* _What the exercise asks_: Word for word, print all of the entries below.

*** Block opens ***

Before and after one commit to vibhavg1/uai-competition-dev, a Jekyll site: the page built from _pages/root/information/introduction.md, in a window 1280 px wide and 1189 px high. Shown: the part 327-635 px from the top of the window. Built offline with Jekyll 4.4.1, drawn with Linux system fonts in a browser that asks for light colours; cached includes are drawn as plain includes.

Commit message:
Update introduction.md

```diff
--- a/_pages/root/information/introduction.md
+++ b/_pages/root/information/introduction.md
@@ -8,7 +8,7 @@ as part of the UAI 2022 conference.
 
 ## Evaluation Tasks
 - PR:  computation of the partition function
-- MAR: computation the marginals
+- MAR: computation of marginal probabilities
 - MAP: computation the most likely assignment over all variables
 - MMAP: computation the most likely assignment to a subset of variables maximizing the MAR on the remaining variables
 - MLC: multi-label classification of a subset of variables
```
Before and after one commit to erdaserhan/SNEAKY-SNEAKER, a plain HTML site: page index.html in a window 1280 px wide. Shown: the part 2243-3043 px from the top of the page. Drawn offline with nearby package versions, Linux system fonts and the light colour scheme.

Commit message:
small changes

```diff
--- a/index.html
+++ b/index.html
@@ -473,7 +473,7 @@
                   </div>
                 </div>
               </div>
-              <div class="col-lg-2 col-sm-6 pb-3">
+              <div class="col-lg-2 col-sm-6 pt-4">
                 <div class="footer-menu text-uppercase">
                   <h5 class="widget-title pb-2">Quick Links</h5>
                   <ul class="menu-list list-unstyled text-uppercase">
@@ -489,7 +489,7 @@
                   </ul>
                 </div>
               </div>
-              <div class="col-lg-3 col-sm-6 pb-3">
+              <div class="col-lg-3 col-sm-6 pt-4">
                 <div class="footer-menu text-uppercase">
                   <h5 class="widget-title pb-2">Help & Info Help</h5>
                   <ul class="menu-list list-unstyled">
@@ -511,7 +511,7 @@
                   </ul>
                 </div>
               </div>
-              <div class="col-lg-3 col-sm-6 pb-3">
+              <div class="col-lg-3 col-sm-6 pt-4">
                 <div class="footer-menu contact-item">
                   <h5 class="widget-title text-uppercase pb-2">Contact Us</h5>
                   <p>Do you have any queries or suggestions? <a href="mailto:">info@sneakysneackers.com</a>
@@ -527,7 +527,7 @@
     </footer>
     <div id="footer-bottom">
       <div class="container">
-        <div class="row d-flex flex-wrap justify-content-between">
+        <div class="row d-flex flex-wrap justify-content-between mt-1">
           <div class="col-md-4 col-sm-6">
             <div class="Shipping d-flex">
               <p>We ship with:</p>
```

*** Block closes ***

* _Written response_:
Before and after one commit to vibhavg1/uai-competition-dev, a Jekyll site: the page built from _pages/root/information/introduction.md, in a window 1280 px wide and 1189 px high. Shown: the part 327-635 px from the top of the window. Built offline with Jekyll 4.4.1, drawn with Linux system fonts in a browser that asks for light colours; cached includes are drawn as plain includes.

Commit message:
Update introduction.md

```diff
--- a/_pages/root/information/introduction.md
+++ b/_pages/root/information/introduction.md
@@ -8,7 +8,7 @@ as part of the UAI 2022 conference.
 
 ## Evaluation Tasks
 - PR:  computation of the partition function
-- MAR: computation the marginals
+- MAR: computation of marginal probabilities
 - MAP: computation the most likely assignment over all variables
 - MMAP: computation the most likely assignment to a subset of variables maximizing the MAR on the remaining variables
 - MLC: multi-label classification of a subset of variables
```
Before and after one commit to erdaserhan/SNEAKY-SNEAKER, a plain HTML site: page index.html in a window 1280 px wide. Shown: the part 2243-3043 px from the top of the page. Drawn offline with nearby package versions, Linux system fonts and the light colour scheme.

Commit message:
small changes

```diff
--- a/index.html
+++ b/index.html
@@ -473,7 +473,7 @@
                   </div>
                 </div>
               </div>
-              <div class="col-lg-2 col-sm-6 pb-3">
+              <div class="col-lg-2 col-sm-6 pt-4">
                 <div class="footer-menu text-uppercase">
                   <h5 class="widget-title pb-2">Quick Links</h5>
                   <ul class="menu-list list-unstyled text-uppercase">
@@ -489,7 +489,7 @@
                   </ul>
                 </div>
               </div>
-              <div class="col-lg-3 col-sm-6 pb-3">
+              <div class="col-lg-3 col-sm-6 pt-4">
                 <div class="footer-menu text-uppercase">
                   <h5 class="widget-title pb-2">Help & Info Help</h5>
                   <ul class="menu-list list-unstyled">
@@ -511,7 +511,7 @@
                   </ul>
                 </div>
               </div>
-              <div class="col-lg-3 col-sm-6 pb-3">
+              <div class="col-lg-3 col-sm-6 pt-4">
                 <div class="footer-menu contact-item">
                   <h5 class="widget-title text-uppercase pb-2">Contact Us</h5>
                   <p>Do you have any queries or suggestions? <a href="mailto:">info@sneakysneackers.com</a>
@@ -527,7 +527,7 @@
     </footer>
     <div id="footer-bottom">
       <div class="container">
-        <div class="row d-flex flex-wrap justify-content-between">
+        <div class="row d-flex flex-wrap justify-content-between mt-1">
           <div class="col-md-4 col-sm-6">
             <div class="Shipping d-flex">
               <p>We ship with:</p>
```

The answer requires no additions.